Proponents of the provision argue that because Peace Corps volunteers receive federal health insurance coverage, they should receive the same reproductive coverage as other employees of the U.S. federal government. Although most federal health insurance plans ban abortion, they allow the procedure in exceptions that include rape, incest, or if the mother's life is in danger.

The provision approved by the committee on Tuesday provides abortion coverage to Peace Corps volunteers for these three exceptions.

"With today's vote, no longer will women in the Peace Corps be denied coverage for abortion care after they've been raped or when they face life-threatening pregnancy complications. And no longer will they have to face the indignity of being forced to pay for essential medical care with their own limited resources," Nancy Northop, president of the Center for Reproductive Rights, said in a statement. "We applaud Congress for finally doing the right thing and standing behind the women who have stood up for our country."

Opponents of the provision argue that the pro-life movement does not discern how a child is conceived; rather, it values the sanctity of human life in all situations. "[...] because we believe the unborn is a valuable human being, abortion isn't automatically justified based on the way the child was conceived. If the unborn is a valuable human being, then it isn't justified to kill a child conceived in rape just like it wouldn't be justified to kill a born child conceived in rape," wrote Josh Brahm for LifeSite News.

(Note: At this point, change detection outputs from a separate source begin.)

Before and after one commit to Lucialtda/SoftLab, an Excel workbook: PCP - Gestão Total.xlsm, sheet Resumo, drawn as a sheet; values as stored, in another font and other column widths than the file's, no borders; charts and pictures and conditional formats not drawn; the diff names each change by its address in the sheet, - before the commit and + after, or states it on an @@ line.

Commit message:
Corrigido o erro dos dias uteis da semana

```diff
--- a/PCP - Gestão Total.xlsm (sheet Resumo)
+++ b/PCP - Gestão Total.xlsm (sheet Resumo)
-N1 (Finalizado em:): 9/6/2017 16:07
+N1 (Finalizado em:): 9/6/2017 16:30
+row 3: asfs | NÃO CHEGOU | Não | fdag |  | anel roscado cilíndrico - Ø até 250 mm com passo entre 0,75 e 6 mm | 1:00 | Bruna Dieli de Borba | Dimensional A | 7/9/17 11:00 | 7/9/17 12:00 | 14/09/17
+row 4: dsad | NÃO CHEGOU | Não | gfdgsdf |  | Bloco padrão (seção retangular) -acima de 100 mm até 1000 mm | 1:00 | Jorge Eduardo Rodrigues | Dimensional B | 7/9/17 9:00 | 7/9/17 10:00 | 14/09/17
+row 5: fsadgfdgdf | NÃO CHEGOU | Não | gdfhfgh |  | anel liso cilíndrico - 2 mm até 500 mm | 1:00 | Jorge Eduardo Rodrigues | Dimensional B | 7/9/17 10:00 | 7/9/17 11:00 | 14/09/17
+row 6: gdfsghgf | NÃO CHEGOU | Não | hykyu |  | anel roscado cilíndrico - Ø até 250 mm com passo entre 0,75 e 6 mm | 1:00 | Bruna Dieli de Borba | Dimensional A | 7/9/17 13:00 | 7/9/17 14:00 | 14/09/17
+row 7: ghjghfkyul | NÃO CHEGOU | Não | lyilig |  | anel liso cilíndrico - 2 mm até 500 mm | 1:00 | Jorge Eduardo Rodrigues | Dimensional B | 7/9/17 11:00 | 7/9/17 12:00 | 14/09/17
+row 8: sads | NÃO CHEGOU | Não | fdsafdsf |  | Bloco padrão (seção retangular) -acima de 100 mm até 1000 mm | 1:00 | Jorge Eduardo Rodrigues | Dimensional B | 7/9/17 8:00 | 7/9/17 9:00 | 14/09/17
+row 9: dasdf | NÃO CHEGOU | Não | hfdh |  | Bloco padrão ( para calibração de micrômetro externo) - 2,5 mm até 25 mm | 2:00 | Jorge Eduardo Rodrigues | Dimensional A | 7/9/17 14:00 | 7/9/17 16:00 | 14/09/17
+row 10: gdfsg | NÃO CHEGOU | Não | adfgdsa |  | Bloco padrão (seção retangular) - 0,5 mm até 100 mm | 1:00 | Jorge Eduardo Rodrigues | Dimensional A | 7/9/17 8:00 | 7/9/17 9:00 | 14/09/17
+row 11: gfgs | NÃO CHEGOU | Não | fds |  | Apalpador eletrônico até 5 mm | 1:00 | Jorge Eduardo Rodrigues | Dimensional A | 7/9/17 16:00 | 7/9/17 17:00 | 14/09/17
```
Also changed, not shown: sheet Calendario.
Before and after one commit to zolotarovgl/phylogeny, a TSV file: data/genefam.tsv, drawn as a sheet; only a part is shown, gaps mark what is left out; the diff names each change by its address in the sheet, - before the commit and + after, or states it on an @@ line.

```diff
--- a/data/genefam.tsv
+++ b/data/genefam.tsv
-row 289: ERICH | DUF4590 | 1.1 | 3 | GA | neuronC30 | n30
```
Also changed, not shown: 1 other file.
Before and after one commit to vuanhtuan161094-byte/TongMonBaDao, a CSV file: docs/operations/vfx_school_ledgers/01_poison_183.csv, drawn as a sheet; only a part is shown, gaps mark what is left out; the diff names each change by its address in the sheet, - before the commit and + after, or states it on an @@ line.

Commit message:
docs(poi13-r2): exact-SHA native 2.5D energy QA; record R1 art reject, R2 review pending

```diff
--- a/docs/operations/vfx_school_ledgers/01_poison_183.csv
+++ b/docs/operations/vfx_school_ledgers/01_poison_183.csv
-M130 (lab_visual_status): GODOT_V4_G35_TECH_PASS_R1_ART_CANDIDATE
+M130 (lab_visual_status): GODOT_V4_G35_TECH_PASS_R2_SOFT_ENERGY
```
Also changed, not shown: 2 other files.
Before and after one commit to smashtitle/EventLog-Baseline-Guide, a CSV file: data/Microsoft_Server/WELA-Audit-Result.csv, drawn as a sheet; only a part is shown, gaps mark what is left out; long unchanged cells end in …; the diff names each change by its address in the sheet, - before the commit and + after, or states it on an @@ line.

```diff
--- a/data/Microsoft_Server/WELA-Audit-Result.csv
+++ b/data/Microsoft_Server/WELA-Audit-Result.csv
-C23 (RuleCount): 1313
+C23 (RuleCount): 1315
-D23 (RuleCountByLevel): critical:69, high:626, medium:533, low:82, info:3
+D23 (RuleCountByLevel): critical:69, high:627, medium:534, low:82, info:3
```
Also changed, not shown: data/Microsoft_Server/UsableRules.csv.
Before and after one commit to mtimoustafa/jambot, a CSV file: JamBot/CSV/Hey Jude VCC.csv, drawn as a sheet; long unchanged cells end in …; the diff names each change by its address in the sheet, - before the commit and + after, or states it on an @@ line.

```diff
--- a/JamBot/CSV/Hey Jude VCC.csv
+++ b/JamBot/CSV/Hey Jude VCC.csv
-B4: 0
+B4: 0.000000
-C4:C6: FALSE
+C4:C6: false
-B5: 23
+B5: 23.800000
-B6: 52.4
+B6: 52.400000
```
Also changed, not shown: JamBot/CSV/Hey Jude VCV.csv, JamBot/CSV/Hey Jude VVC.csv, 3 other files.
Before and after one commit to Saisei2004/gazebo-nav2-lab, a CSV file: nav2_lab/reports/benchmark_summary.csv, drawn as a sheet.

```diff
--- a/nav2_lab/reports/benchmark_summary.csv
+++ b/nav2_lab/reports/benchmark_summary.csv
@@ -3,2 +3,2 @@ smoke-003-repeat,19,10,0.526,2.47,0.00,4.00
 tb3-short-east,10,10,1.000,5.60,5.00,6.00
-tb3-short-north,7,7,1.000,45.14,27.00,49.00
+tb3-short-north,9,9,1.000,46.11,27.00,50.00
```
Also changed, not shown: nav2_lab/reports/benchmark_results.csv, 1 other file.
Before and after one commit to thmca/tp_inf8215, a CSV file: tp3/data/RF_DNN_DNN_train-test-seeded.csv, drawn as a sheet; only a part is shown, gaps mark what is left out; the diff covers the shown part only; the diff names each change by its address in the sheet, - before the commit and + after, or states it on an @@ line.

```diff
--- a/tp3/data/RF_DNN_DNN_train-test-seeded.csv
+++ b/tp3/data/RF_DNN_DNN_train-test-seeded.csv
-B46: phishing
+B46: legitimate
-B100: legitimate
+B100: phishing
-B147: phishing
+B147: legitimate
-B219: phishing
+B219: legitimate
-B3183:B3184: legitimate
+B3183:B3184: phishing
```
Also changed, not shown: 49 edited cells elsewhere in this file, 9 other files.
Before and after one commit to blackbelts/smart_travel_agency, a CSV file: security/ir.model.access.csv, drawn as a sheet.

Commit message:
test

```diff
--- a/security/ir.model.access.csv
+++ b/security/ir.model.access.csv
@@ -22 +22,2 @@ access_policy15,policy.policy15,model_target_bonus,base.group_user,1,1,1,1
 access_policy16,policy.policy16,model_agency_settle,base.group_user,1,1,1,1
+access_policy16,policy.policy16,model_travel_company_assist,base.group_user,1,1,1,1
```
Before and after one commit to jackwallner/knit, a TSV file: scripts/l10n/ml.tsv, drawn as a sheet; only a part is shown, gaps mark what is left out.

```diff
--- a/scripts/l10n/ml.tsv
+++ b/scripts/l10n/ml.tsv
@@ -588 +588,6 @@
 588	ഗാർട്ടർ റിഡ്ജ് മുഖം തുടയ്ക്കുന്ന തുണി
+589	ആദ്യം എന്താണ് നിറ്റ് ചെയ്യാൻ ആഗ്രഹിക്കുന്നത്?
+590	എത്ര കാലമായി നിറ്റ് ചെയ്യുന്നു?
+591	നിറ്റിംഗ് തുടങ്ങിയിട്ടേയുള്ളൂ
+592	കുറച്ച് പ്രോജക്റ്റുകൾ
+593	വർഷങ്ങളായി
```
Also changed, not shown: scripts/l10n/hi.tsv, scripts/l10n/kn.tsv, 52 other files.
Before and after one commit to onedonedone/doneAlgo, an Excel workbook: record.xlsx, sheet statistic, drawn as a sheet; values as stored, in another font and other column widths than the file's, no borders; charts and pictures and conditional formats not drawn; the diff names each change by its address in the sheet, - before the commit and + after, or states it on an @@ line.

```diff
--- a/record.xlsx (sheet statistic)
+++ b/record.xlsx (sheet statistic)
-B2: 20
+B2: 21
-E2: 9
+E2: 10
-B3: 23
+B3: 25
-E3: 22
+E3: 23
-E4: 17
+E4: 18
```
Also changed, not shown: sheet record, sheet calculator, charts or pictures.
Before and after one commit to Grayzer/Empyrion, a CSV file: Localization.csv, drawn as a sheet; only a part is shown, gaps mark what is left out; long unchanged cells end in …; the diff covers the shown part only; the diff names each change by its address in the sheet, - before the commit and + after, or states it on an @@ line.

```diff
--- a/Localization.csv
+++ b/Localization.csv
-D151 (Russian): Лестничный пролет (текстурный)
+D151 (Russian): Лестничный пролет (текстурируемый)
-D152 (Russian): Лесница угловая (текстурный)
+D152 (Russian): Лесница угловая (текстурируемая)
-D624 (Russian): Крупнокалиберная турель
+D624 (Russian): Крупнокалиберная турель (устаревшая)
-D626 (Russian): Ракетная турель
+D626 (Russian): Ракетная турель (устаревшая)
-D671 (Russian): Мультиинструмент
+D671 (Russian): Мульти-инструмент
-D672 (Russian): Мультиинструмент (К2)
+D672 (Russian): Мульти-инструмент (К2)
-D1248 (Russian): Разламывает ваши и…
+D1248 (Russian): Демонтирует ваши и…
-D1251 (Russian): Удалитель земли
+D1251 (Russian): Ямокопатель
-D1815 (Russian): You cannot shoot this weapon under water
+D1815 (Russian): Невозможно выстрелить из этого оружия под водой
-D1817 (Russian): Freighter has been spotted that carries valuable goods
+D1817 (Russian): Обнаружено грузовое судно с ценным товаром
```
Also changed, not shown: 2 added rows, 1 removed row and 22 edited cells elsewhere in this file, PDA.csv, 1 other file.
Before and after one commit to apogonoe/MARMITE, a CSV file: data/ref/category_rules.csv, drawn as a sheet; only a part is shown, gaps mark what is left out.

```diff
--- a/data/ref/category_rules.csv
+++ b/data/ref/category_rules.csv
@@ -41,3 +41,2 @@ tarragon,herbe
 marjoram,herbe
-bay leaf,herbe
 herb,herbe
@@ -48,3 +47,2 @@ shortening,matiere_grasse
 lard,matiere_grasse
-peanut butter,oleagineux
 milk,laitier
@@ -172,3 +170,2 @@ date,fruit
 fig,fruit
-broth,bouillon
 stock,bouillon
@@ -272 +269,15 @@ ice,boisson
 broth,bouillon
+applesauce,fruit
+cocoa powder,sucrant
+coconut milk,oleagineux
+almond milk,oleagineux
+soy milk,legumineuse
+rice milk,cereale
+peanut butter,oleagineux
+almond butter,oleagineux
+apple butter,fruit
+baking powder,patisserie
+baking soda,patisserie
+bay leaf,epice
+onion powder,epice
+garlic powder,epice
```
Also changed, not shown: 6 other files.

Tuesday's vote comes shortly after a study released by the Center for Reproductive Rights found that out of 362 former female Peace Corps volunteers, 8.8 percent said they had been raped or sexually assaulted during their volunteer time. Five percent of those questioned reported a personal abortion experience while serving with the Peace Corps.